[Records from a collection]
----

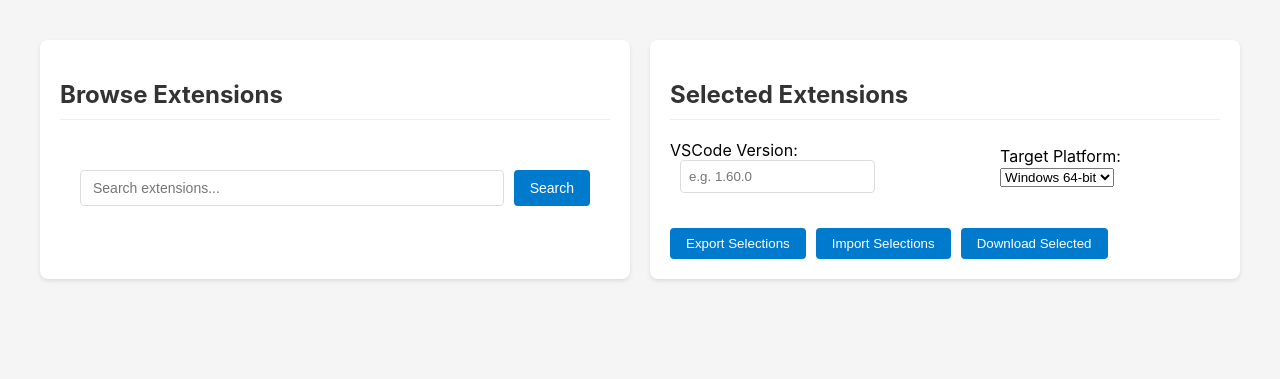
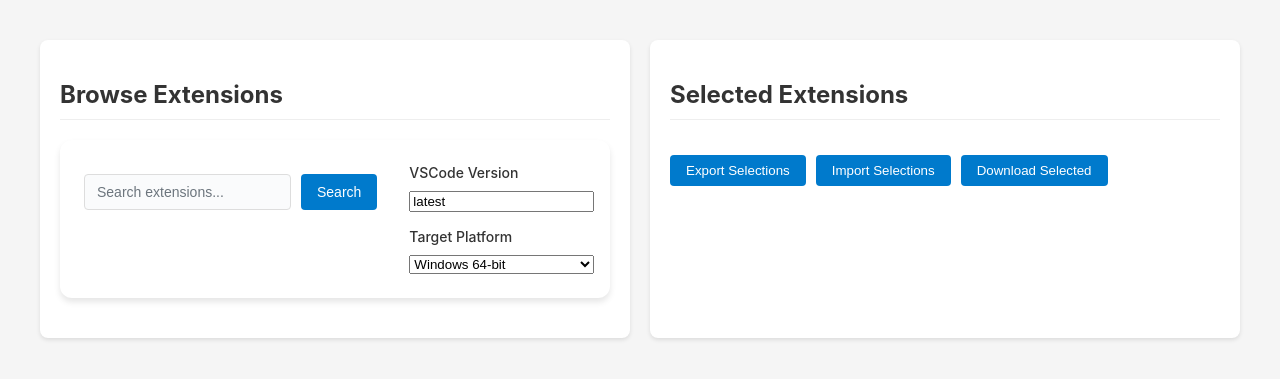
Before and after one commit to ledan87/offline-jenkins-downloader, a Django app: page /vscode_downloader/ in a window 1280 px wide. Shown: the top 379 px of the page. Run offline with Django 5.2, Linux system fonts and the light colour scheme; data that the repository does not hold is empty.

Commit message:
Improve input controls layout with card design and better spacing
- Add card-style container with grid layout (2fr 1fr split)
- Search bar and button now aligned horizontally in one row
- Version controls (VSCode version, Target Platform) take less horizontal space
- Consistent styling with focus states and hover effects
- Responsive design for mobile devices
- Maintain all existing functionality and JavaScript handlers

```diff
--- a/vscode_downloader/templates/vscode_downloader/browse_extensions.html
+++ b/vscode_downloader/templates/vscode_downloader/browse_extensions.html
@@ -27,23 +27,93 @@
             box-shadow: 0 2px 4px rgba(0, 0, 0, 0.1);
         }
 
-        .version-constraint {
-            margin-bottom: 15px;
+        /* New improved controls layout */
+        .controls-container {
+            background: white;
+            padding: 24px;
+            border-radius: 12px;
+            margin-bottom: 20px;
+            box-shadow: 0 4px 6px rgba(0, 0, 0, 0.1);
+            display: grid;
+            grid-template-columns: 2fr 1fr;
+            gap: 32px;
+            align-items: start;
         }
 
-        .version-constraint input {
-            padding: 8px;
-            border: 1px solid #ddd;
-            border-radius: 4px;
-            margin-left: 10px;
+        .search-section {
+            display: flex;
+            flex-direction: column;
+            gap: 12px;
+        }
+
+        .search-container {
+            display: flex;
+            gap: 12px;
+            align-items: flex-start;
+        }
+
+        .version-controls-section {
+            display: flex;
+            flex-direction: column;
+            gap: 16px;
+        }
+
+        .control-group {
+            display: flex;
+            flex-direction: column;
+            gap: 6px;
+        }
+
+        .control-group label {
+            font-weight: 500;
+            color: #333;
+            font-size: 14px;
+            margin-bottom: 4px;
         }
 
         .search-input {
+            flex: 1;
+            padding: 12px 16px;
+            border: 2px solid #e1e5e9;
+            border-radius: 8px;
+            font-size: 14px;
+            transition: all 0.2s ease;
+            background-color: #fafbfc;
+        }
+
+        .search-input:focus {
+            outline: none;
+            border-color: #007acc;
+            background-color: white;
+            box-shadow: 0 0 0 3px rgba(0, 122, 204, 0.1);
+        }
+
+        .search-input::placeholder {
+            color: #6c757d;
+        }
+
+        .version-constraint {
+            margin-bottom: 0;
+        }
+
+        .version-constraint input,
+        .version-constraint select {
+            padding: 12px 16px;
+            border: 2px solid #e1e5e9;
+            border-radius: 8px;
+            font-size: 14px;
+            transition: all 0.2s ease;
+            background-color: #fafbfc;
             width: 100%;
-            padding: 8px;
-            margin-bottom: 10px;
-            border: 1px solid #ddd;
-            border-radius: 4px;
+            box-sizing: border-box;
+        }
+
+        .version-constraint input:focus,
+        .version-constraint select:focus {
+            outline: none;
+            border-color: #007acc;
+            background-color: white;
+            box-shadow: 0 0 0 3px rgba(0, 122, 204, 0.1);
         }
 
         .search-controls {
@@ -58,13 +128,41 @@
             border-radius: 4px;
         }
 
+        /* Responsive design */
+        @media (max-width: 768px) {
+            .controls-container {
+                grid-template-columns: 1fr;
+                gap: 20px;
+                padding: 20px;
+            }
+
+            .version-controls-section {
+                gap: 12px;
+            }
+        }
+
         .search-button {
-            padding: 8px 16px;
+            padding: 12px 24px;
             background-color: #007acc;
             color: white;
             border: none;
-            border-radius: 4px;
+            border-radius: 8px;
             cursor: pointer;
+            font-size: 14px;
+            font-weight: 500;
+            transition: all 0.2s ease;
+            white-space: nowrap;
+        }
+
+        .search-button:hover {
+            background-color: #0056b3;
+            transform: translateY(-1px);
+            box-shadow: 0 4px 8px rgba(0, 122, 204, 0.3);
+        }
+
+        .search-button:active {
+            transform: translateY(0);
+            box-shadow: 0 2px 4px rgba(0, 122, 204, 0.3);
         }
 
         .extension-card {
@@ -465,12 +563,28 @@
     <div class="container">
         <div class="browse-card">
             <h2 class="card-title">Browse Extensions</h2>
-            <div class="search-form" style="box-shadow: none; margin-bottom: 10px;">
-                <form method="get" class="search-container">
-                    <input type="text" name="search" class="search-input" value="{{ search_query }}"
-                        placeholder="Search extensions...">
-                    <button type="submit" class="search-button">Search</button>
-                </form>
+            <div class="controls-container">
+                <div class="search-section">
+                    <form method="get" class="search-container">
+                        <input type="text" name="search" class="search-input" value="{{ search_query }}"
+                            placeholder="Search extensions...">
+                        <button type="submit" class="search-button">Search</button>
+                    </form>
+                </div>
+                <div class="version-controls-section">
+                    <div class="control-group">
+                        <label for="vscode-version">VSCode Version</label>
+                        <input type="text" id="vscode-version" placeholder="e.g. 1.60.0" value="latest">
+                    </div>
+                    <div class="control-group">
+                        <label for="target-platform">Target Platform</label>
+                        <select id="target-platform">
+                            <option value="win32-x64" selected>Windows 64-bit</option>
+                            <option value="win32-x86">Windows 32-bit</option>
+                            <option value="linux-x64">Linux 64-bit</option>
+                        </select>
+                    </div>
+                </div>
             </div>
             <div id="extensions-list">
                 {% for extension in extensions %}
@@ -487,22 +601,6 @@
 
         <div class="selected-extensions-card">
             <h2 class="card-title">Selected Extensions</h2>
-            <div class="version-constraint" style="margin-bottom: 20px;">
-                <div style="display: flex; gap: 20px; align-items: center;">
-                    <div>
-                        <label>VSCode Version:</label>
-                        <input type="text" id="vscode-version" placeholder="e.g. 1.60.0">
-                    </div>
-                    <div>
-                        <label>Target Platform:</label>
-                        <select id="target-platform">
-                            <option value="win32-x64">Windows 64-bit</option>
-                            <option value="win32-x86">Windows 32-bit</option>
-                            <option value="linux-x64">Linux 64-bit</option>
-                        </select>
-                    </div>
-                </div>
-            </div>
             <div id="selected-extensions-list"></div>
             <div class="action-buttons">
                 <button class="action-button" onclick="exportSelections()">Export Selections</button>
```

----

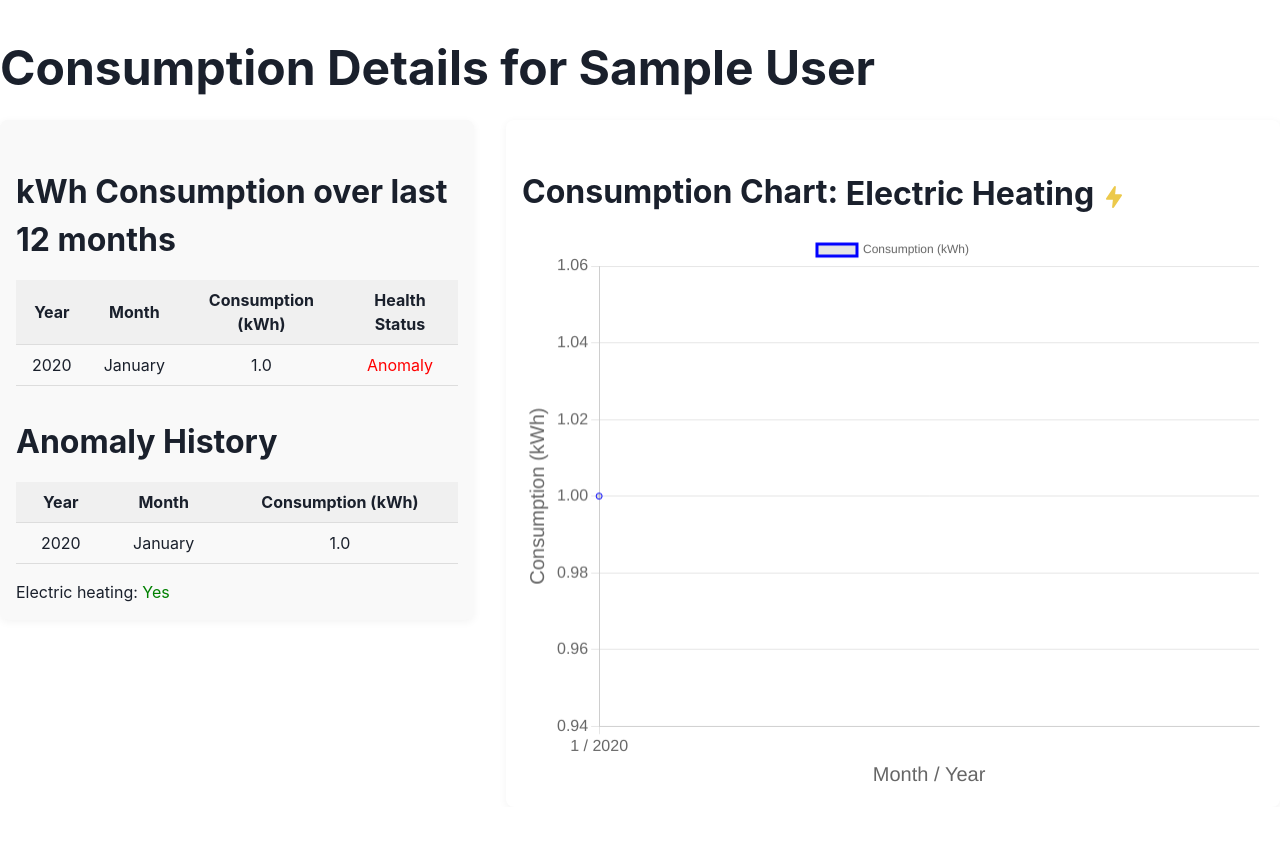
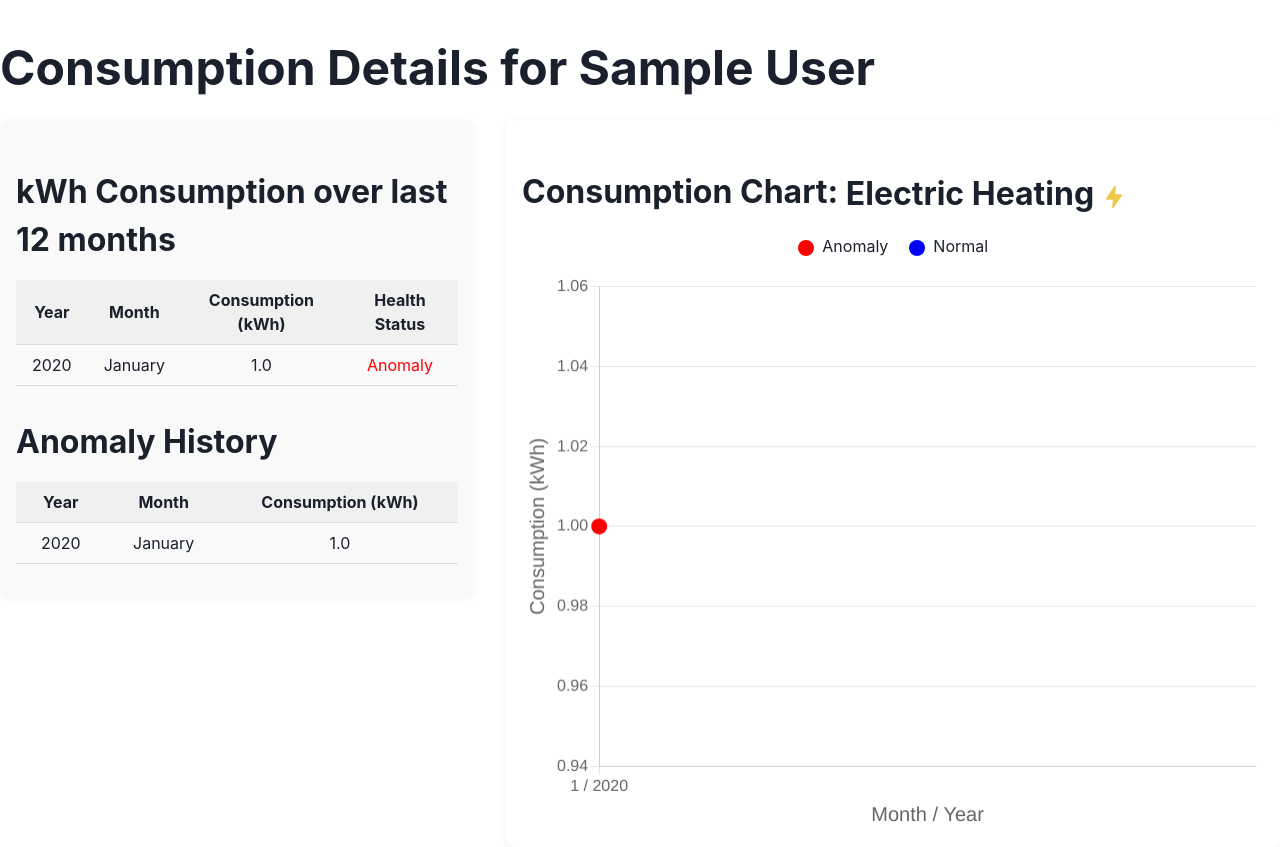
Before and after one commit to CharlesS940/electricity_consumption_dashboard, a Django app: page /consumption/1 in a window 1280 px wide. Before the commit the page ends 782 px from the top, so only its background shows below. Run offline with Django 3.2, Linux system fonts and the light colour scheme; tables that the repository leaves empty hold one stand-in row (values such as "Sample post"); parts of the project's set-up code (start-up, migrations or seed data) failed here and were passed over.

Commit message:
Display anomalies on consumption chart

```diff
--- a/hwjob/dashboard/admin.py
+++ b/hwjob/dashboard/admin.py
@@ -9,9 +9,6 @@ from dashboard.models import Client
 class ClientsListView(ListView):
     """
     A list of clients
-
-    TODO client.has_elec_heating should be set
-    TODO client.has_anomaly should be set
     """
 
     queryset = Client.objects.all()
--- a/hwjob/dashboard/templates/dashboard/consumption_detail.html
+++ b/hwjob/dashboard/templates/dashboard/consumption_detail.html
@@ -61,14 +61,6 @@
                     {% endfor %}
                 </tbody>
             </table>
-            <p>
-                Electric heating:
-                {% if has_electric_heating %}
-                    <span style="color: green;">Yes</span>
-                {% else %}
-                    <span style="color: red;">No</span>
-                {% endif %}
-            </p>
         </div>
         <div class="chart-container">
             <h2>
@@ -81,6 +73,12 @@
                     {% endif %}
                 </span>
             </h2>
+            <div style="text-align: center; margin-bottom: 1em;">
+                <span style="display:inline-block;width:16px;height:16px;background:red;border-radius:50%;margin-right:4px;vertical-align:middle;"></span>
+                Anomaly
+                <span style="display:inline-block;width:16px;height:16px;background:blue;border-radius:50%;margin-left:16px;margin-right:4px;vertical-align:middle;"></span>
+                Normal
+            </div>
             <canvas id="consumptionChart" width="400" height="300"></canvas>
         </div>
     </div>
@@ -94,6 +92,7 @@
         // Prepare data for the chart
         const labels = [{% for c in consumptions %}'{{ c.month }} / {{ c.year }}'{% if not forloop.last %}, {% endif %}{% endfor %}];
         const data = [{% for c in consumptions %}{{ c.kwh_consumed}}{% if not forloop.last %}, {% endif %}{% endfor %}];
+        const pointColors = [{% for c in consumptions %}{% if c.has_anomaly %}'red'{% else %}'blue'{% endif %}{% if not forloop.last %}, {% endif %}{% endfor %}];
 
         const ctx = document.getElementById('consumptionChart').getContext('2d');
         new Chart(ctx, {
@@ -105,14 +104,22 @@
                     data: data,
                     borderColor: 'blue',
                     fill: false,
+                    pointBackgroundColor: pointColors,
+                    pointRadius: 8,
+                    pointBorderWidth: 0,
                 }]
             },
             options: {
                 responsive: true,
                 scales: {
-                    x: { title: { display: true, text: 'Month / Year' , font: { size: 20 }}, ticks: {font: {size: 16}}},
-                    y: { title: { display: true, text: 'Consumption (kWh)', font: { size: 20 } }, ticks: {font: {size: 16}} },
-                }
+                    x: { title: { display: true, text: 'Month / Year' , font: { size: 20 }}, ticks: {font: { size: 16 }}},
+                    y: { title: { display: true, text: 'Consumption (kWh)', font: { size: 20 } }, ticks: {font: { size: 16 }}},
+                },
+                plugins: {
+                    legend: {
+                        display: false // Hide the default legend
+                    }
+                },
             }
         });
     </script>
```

----

* [Work instructions]: Copy the lines from the entries above in which the word "shadow" appears.

* [Result for this task]:
             box-shadow: 0 2px 4px rgba(0, 0, 0, 0.1);
+            box-shadow: 0 4px 6px rgba(0, 0, 0, 0.1);
+            box-shadow: 0 0 0 3px rgba(0, 122, 204, 0.1);
+            box-shadow: 0 0 0 3px rgba(0, 122, 204, 0.1);
+            box-shadow: 0 4px 8px rgba(0, 122, 204, 0.3);
+            box-shadow: 0 2px 4px rgba(0, 122, 204, 0.3);
-            <div class="search-form" style="box-shadow: none; margin-bottom: 10px;">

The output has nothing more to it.